[An aside: When I first started as a doctoral candidate at Princeton Theological Seminary, eleven years after graduating from General, I saw a first-year student reading a volume on business management and realized that Princeton was serious in a way that General wasn't.]

Anyway, this is an overlong preamble.  When I look at my seminary and see a dean and board of trustees who think eliminating the daily chapel liturgy is a good idea, and when 80% of the faculty think nothing of leaving their students in the lurch and refusing to worship with those with whom they disagree, then it is a system that is irredeemable.

Let it burn.

Wednesday, October 1, 2014

A Special Notice


Since I have a wedding at which to officiate on Saturday afternoon, which is the feast of St. Francis, we will not be holding the annual blessing of the animals on the usual day. 

However, in order to expand on the occasion and recognize our roots in agricultural spirituality, I am spending the octave of St. Francis [Oct. 5-11] traveling about Roxbury blessing livestock and farms, with a blessing of small animals to take the place of Quiet Vespers on the 11th at 4pm. 

Oh, and farms, in this context, includes gardens.

Besides, every little church seems to pretend to venerate St. Francis these days, even those of the so-called reform tradition.  So, let's be particularly Anglican in our practice this year.

"Brutal Afghan Winter"


The Hindu Kush in December

Government spokespeople and media sometimes fall into the unfortunate habit of repeating an odd expression over and over again.  For example, during the Watergate hearings, the expression "at that point in time" was said so often [rather than the simpler and more accurate "at that time"] that it still haunts our language.

Similarly, about thirteen years ago, "brutal Afghan winter" became both the rationale and the expression of choice by those who questioned any U.S. involvement in attacking the Taliban in their home country.  In reality, winter in Afghanistan is no more brutal than winter in Connecticut, but the expression gave the unaware the impression that the Hindu Kush was an extension of the North Pole.

The latest example is "boots on the ground", which is a laborious way of saying "ground troops".  So common is its use by politicians and the media, that a simple Google search reveals over 87,000 examples just in the last few weeks.  Since the expression is nonsensical, but carries a Protean definition, it gives the unaware the impression that there will be no ground troops reinstated anywhere in the more troubled parts of the world.

Then we read this, hidden away in an obscure, but highly accurate, publication:

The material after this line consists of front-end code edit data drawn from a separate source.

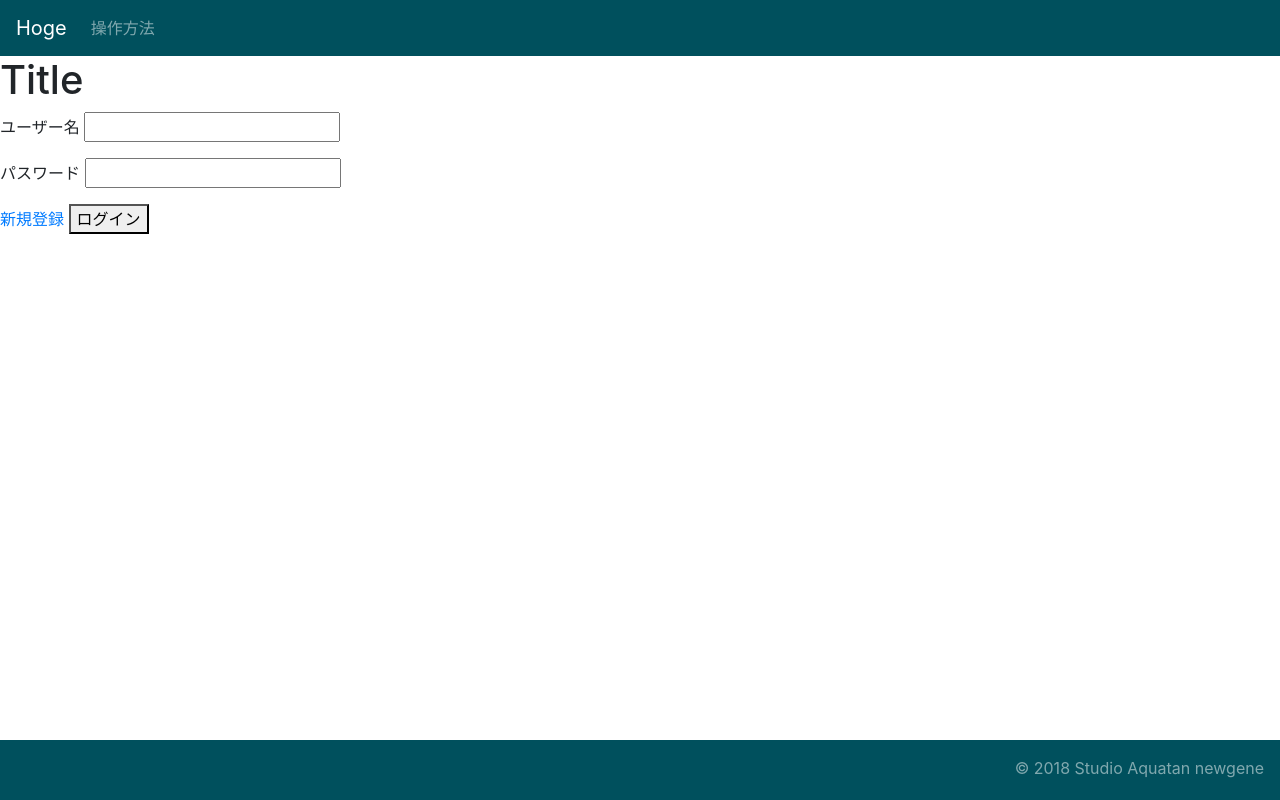
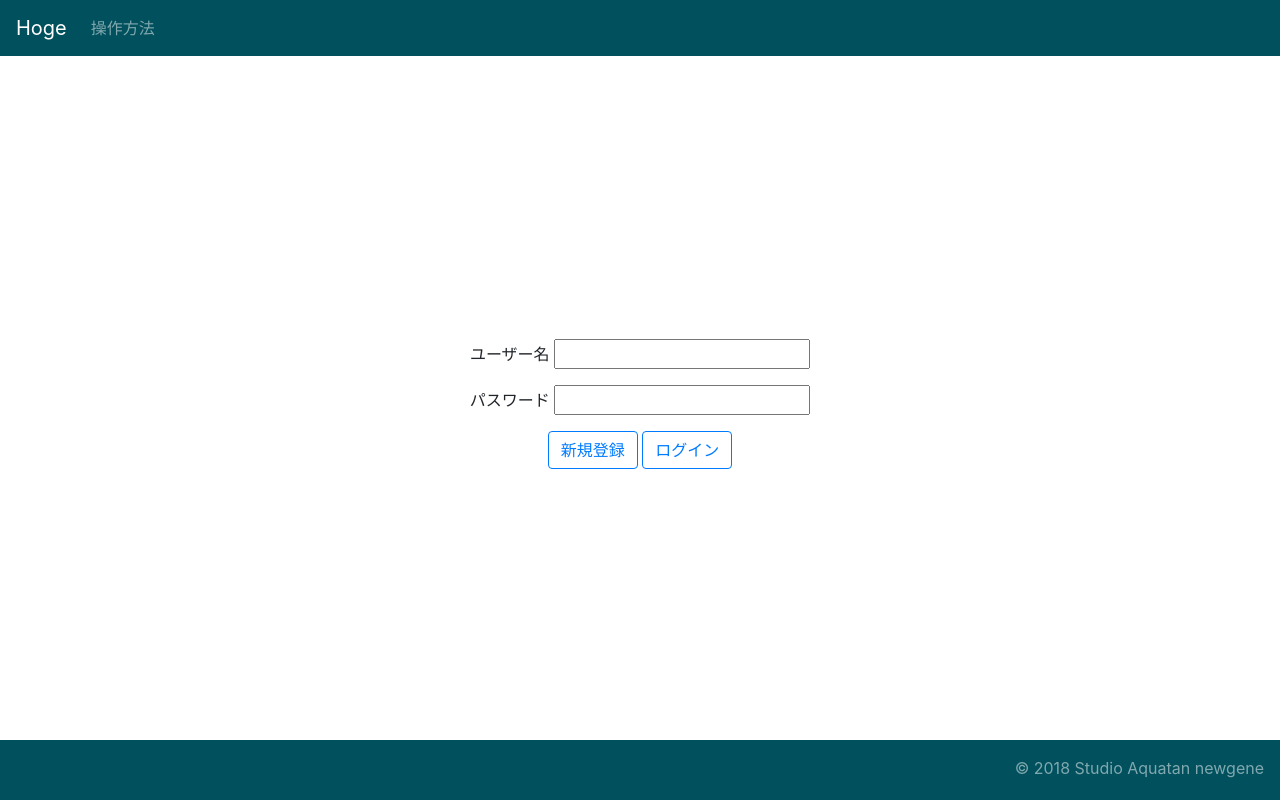
Before and after one commit to StudioAquatan/newgene, a Django app: template app/polls/templates/poll/index.html in a window 1280 px wide. Run offline with Django 3.2, Linux system fonts and the light colour scheme; the template is opened without the code that fills it, so the values that code supplies are empty; some libraries are stand-ins or nearby versions.

Commit message:
topページの仮完成

```diff
--- a/app/polls/static/polls/css/style.css
+++ b/app/polls/static/polls/css/style.css
@@ -14,17 +14,39 @@ html {
 }
 
 body {
-    margin-bottom: 80px;
+    margin: 0;
+    padding: 0;
+    /*margin-bottom: 80px;*/
 }
 
 .navbar{
     background-color: var(--base-color);
 }
 
+.jumbotron {
+    display: flex;
+    align-items: center;
+    justify-content: center;
+    height: 85vh;
+    min-height: 450px;
+    background: transparent !important;
+    text-align: center;
+}
+
+.jumbotron-container {
+    position: center;
+}
+
+.map-group {
+    margin-top: 30px;
+    margin-bottom: 100px;
+}
+
 .map-display {
     height: 800px;
     width: 1000px;
-    margin-bottom: 20px;
+    margin-top: 30px;
+    margin-bottom: 30px;
 }
 
 .main-container {
@@ -39,6 +61,7 @@ body {
     background-color: var(--base-color);
     padding: 1rem;
     text-align: right;
+    margin-top: 20px;
 }
 
 @media (min-width: 300px) {
--- a/app/polls/templates/poll/index.html
+++ b/app/polls/templates/poll/index.html
@@ -7,7 +7,28 @@
 
 {# メインコンテンツ #}
 {% block content %}
-    <h1>Title</h1>
+    <div class="jumbotron jumbotron-fluid">
+
+
+        <div class="d-flex flex-column align-items-center">
+            <div class="p-2">
+                <div class="container-fluid jumbotron-container">
+                    <div class="logo"></div>
+                </div>
+            </div>
+            <div class="p-2">
+                <form action="{% url 'index' %}" method="post">
+                    {% csrf_token %}
+                    <p>ユーザー名
+                        <input type="text" name="username"></p>
+                    <p>パスワード
+                        <input type="password" name="password"></p>
+                    <button class="btn btn-outline-primary" name="btn_sign_up">新規登録</button>
+                    <button class="btn btn-outline-primary" name="btn_login">ログイン</button>
+                </form>
+            </div>
+        </div>
+    </div>
 
     {% if error_message %}
         <h2 style="color: red;">
@@ -15,13 +36,4 @@
         </h2>
     {% endif %}
 
-    <form action="{% url 'index' %}" method="post">
-        {% csrf_token %}
-        <p>ユーザー名
-            <input type="text" name="username"></p>
-        <p>パスワード
-            <input type="password" name="password"></p>
-        <a href="{% url 'new_user' %}">新規登録</a>
-        <button name="btn_login">ログイン</button>
-    </form>
 {% endblock %}
--- a/app/polls/templates/poll/send_message.html
+++ b/app/polls/templates/poll/send_message.html
@@ -21,7 +21,7 @@
             <label for="msg">Message:</label>
             <textarea id="msg" name="user_message" maxlength="50"></textarea>
         </div>
-        <button name="btn_login">メッセージを送信</button>
+        <button name="btn_send_msg">メッセージを送信</button>
     </form>
 
     <a href="{% url 'user' user_id %}">ユーザーページへ戻る</a>
--- a/app/polls/views.py
+++ b/app/polls/views.py
@@ -22,12 +22,15 @@ def index(request):
                     else:
                         context = get_user_context(user_id)
                         return render(request, 'poll/user.html', context)
+                elif 'btn_sign_up' in request.POST:
+                    return render(request, 'poll/new_user.html')
             else:
                 return render(request, 'poll/index.html',
                               {'error_message': 'パスワードが入力されていません'})
         else:
             return render(request, 'poll/index.html',
                           {'error_message': 'ユーザー名が入力されていません'})
+
 
     return render(request, 'poll/index.html')
 
--- a/app/templates/base.html
+++ b/app/templates/base.html
@@ -10,6 +10,10 @@
     {# ヤフーマップAPIの利用の準備#}
     <script type="text/javascript" src={% static 'polls/js/yahoo_map.js' %}></script>
     <script type="text/javascript" src="{% static 'polls/js/bootstrap.min.js' %}"></script>
+    <script src="https://code.jquery.com/jquery-3.2.1.slim.min.js"
+            integrity="sha384-KJ3o2DKtIkvYIK3UENzmM7KCkRr/rE9/Qpg6aAZGJwFDMVNA/GpGFF93hXpG5KkN"
+            crossorigin="anonymous"></script>
+
 
     {# style.cssを読み込む #}
     <link rel="stylesheet" href="{% static 'polls/css/bootstrap.min.css' %}" type="text/css">
@@ -22,27 +26,17 @@
 {% block navi %}
     <nav class="navbar navbar-expand-lg navbar-dark fixed-top">
         <a class="navbar-brand" href="{% url 'index' %}">Hoge</a>
-        <button class="navbar-toggler" type="button" data-toggle="collapse" data-target="#navbarSupportedContent"
-                aria-controls="navbarSupportedContent" aria-expanded="false" aria-label="Toggle navigation">
-            <span class="navbar-toggler-icon"></span>
-        </button>
 
-        <div class="collapse navbar-collapse" id="navbarSupportedContent">
-            <ul class="navbar-nav mr-auto">
-                <li class="nav-item">
-                    <a class="nav-link" href="{% url 'userguide' %}">操作方法</a>
-                </li>
-            </ul>
-        </div>
+        <ul class="nav navbar-nav flex-row float-left">
+            <li class="nav-item"><a class="nav-link" href="{% url 'userguide' %}">操作方法</a></li>
+        </ul>
     </nav>
 {% endblock %}
 
-<div role="main" class="main-container">
 
-{# メインコンテンツ #}
-{% block content %}{% endblock %}
+    {# メインコンテンツ #}
+    {% block content %}{% endblock %}
 
-</div>
 
 <div class="footer">
     <div class="credits">
```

The 1st Infantry Division headquarters will deploy to Iraq in the coming weeks as the U.S. expands its war against the Islamic State, officials announced Thursday.

Apparently, There Is A Black Market In Squash. No, I'm Not Kidding.


500 pounds of squash stolen from Pittsfield church